_Task objective_
Repeat each line of the data below exactly, but skip the pictures.

Start of Dataset

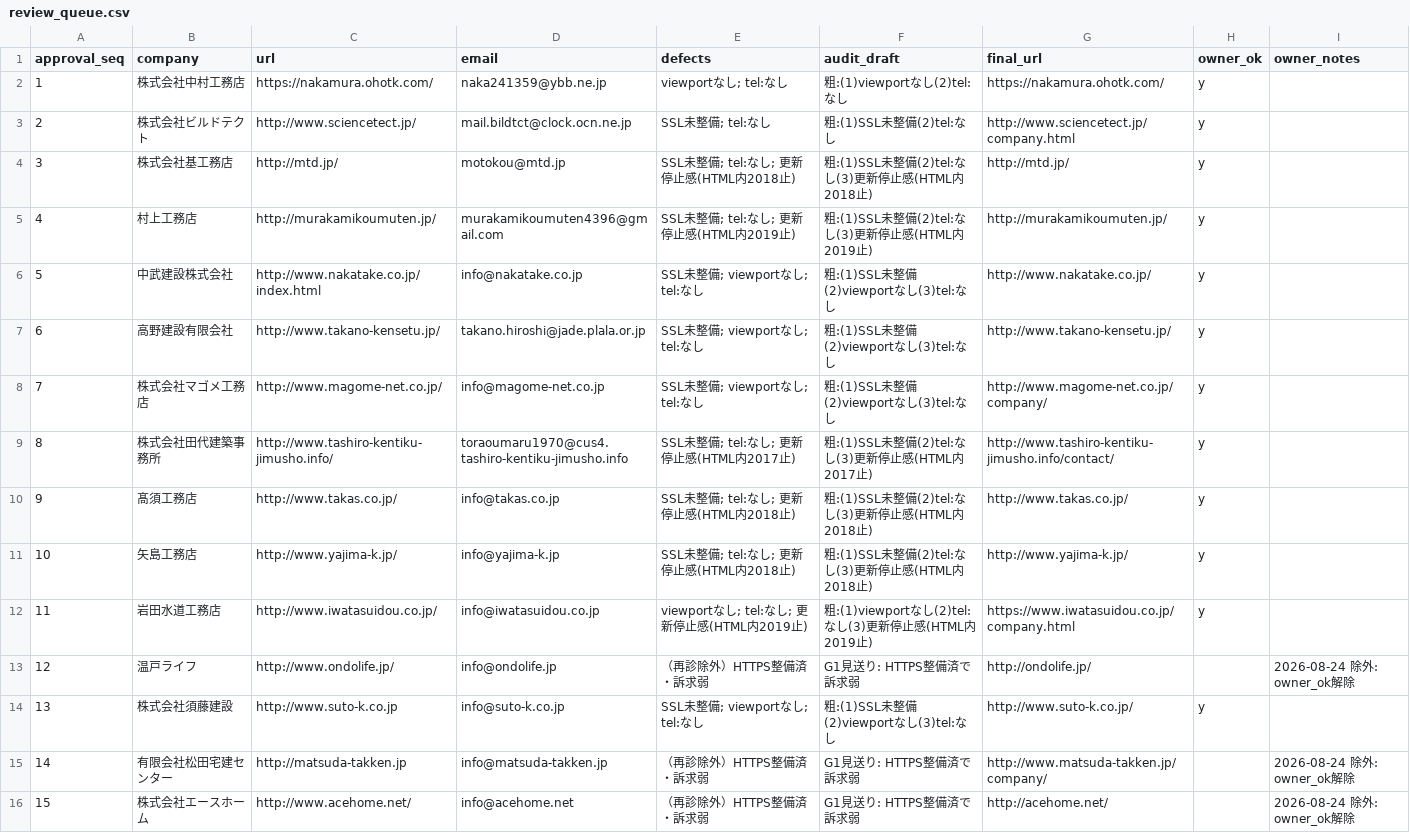
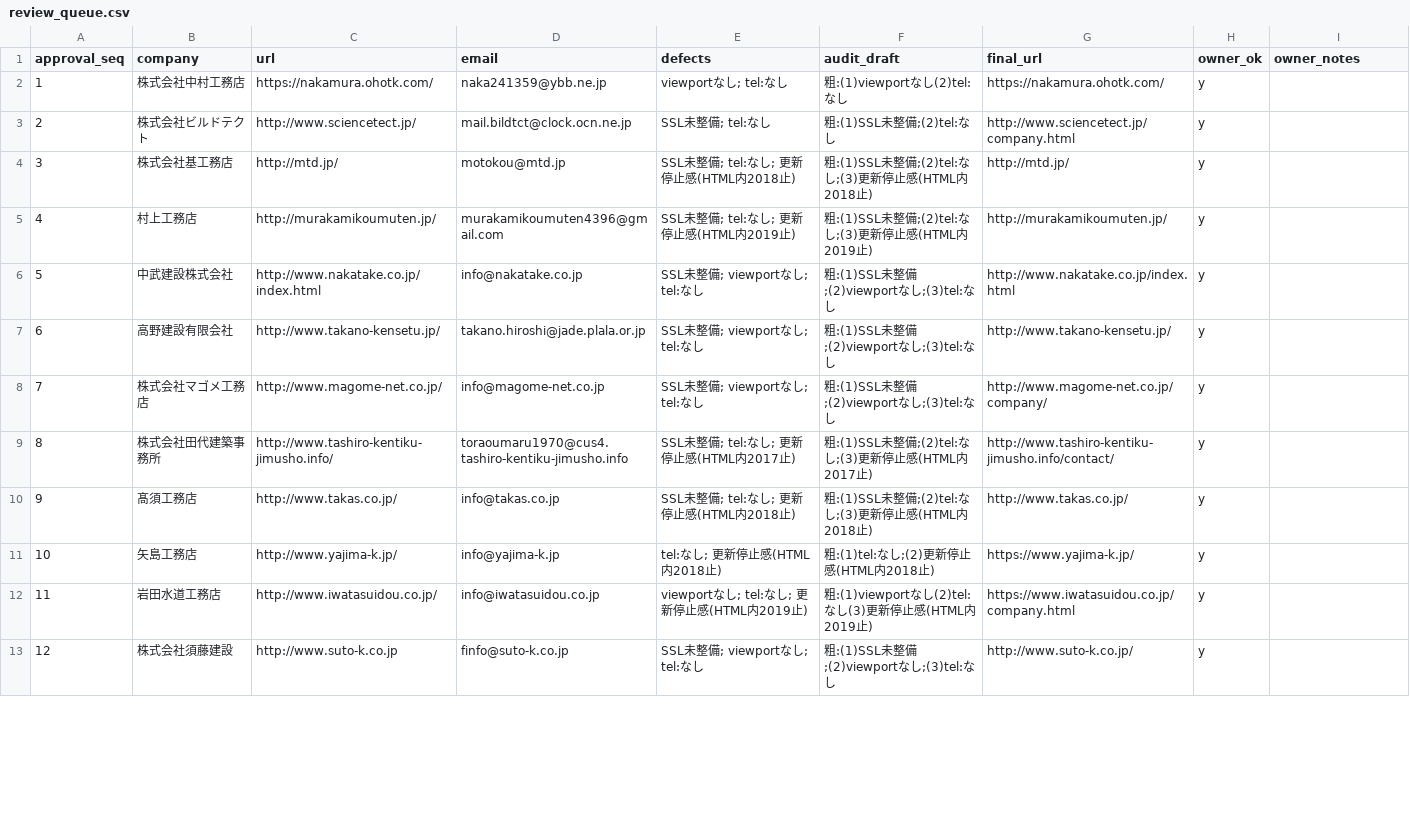
Before and after one commit to calcite-ai/calcite-demos, a CSV file: buyout-ops/prospect_pipeline/review_queue.csv, drawn as a sheet; only a part is shown; removed rows and columns are numbered as before the commit, all else as after; the diff covers the shown part only; the diff names each change by its address in the sheet, - before the commit and + after, or states it on an @@ line.

```diff
--- a/buyout-ops/prospect_pipeline/review_queue.csv
+++ b/buyout-ops/prospect_pipeline/review_queue.csv
-F3 (audit_draft): 粗:(1)SSL未整備(2)tel:なし
+F3 (audit_draft): 粗:(1)SSL未整備;(2)tel:なし
-F4 (audit_draft): 粗:(1)SSL未整備(2)tel:なし(3)更新停止感(HTML内2018止)
+F4 (audit_draft): 粗:(1)SSL未整備;(2)tel:なし;(3)更新停止感(HTML内2018止)
-F5 (audit_draft): 粗:(1)SSL未整備(2)tel:なし(3)更新停止感(HTML内2019止)
+F5 (audit_draft): 粗:(1)SSL未整備;(2)tel:なし;(3)更新停止感(HTML内2019止)
-F6:F8 (audit_draft): 粗:(1)SSL未整備(2)viewportなし(3)tel:なし
+F6:F8 (audit_draft): 粗:(1)SSL未整備;(2)viewportなし;(3)tel:なし
-G6 (final_url): http://www.nakatake.co.jp/
+G6 (final_url): http://www.nakatake.co.jp/index.html
-F9 (audit_draft): 粗:(1)SSL未整備(2)tel:なし(3)更新停止感(HTML内2017止)
+F9 (audit_draft): 粗:(1)SSL未整備;(2)tel:なし;(3)更新停止感(HTML内2017止)
-F10 (audit_draft): 粗:(1)SSL未整備(2)tel:なし(3)更新停止感(HTML内2018止)
+F10 (audit_draft): 粗:(1)SSL未整備;(2)tel:なし;(3)更新停止感(HTML内2018止)
-E11 (defects): SSL未整備; tel:なし; 更新停止感(HTML内2018止)
+E11 (defects): tel:なし; 更新停止感(HTML内2018止)
-F11 (audit_draft): 粗:(1)SSL未整備(2)tel:なし(3)更新停止感(HTML内2018止)
+F11 (audit_draft): 粗:(1)tel:なし;(2)更新停止感(HTML内2018止)
-G11 (final_url): http://www.yajima-k.jp/
+G11 (final_url): https://www.yajima-k.jp/
-row 13: 12 | 温戸ライフ | http://www.ondolife.jp/ | info@ondolife.jp | （再診除外）HTTPS整備済・訴求弱 | G1見送り: HTTPS整備済で訴求弱 | http://ondolife.jp/ |  | 2026-08-24 除外: owner_ok解除
@@ column A (approval_seq) renumbered between rows 13 and 29 @@
-D13 (email): info@suto-k.co.jp
+D13 (email): finfo@suto-k.co.jp
-F13 (audit_draft): 粗:(1)SSL未整備(2)viewportなし(3)tel:なし
+F13 (audit_draft): 粗:(1)SSL未整備;(2)viewportなし;(3)tel:なし
-row 15: 14 | 有限会社松田宅建センター | http://matsuda-takken.jp | info@matsuda-takken.jp | （再診除外）HTTPS整備済・訴求弱 | G1見送り: HTTPS整備済で訴求弱 | http://www.matsuda-takken.jp/company/ |  | 2026-08-24 除外: owner_ok解除
-row 16: 15 | 株式会社エースホーム | http://www.acehome.net/ | info@acehome.net | （再診除外）HTTPS整備済・訴求弱 | G1見送り: HTTPS整備済で訴求弱 | http://acehome.net/ |  | 2026-08-24 除外: owner_ok解除
```
Also changed, not shown: 17 added rows, 3 removed rows and 17 edited cells elsewhere in this file, 17 other files.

End of Dataset

_Exercise result_
Before and after one commit to calcite-ai/calcite-demos, a CSV file: buyout-ops/prospect_pipeline/review_queue.csv, drawn as a sheet; only a part is shown; removed rows and columns are numbered as before the commit, all else as after; the diff covers the shown part only; the diff names each change by its address in the sheet, - before the commit and + after, or states it on an @@ line.

```diff
--- a/buyout-ops/prospect_pipeline/review_queue.csv
+++ b/buyout-ops/prospect_pipeline/review_queue.csv
-F3 (audit_draft): 粗:(1)SSL未整備(2)tel:なし
+F3 (audit_draft): 粗:(1)SSL未整備;(2)tel:なし
-F4 (audit_draft): 粗:(1)SSL未整備(2)tel:なし(3)更新停止感(HTML内2018止)
+F4 (audit_draft): 粗:(1)SSL未整備;(2)tel:なし;(3)更新停止感(HTML内2018止)
-F5 (audit_draft): 粗:(1)SSL未整備(2)tel:なし(3)更新停止感(HTML内2019止)
+F5 (audit_draft): 粗:(1)SSL未整備;(2)tel:なし;(3)更新停止感(HTML内2019止)
-F6:F8 (audit_draft): 粗:(1)SSL未整備(2)viewportなし(3)tel:なし
+F6:F8 (audit_draft): 粗:(1)SSL未整備;(2)viewportなし;(3)tel:なし
-G6 (final_url): http://www.nakatake.co.jp/
+G6 (final_url): http://www.nakatake.co.jp/index.html
-F9 (audit_draft): 粗:(1)SSL未整備(2)tel:なし(3)更新停止感(HTML内2017止)
+F9 (audit_draft): 粗:(1)SSL未整備;(2)tel:なし;(3)更新停止感(HTML内2017止)
-F10 (audit_draft): 粗:(1)SSL未整備(2)tel:なし(3)更新停止感(HTML内2018止)
+F10 (audit_draft): 粗:(1)SSL未整備;(2)tel:なし;(3)更新停止感(HTML内2018止)
-E11 (defects): SSL未整備; tel:なし; 更新停止感(HTML内2018止)
+E11 (defects): tel:なし; 更新停止感(HTML内2018止)
-F11 (audit_draft): 粗:(1)SSL未整備(2)tel:なし(3)更新停止感(HTML内2018止)
+F11 (audit_draft): 粗:(1)tel:なし;(2)更新停止感(HTML内2018止)
-G11 (final_url): http://www.yajima-k.jp/
+G11 (final_url): https://www.yajima-k.jp/
-row 13: 12 | 温戸ライフ | http://www.ondolife.jp/ | info@ondolife.jp | （再診除外）HTTPS整備済・訴求弱 | G1見送り: HTTPS整備済で訴求弱 | http://ondolife.jp/ |  | 2026-08-24 除外: owner_ok解除
@@ column A (approval_seq) renumbered between rows 13 and 29 @@
-D13 (email): info@suto-k.co.jp
+D13 (email): finfo@suto-k.co.jp
-F13 (audit_draft): 粗:(1)SSL未整備(2)viewportなし(3)tel:なし
+F13 (audit_draft): 粗:(1)SSL未整備;(2)viewportなし;(3)tel:なし
-row 15: 14 | 有限会社松田宅建センター | http://matsuda-takken.jp | info@matsuda-takken.jp | （再診除外）HTTPS整備済・訴求弱 | G1見送り: HTTPS整備済で訴求弱 | http://www.matsuda-takken.jp/company/ |  | 2026-08-24 除外: owner_ok解除
-row 16: 15 | 株式会社エースホーム | http://www.acehome.net/ | info@acehome.net | （再診除外）HTTPS整備済・訴求弱 | G1見送り: HTTPS整備済で訴求弱 | http://acehome.net/ |  | 2026-08-24 除外: owner_ok解除
```
Also changed, not shown: 17 added rows, 3 removed rows and 17 edited cells elsewhere in this file, 17 other files.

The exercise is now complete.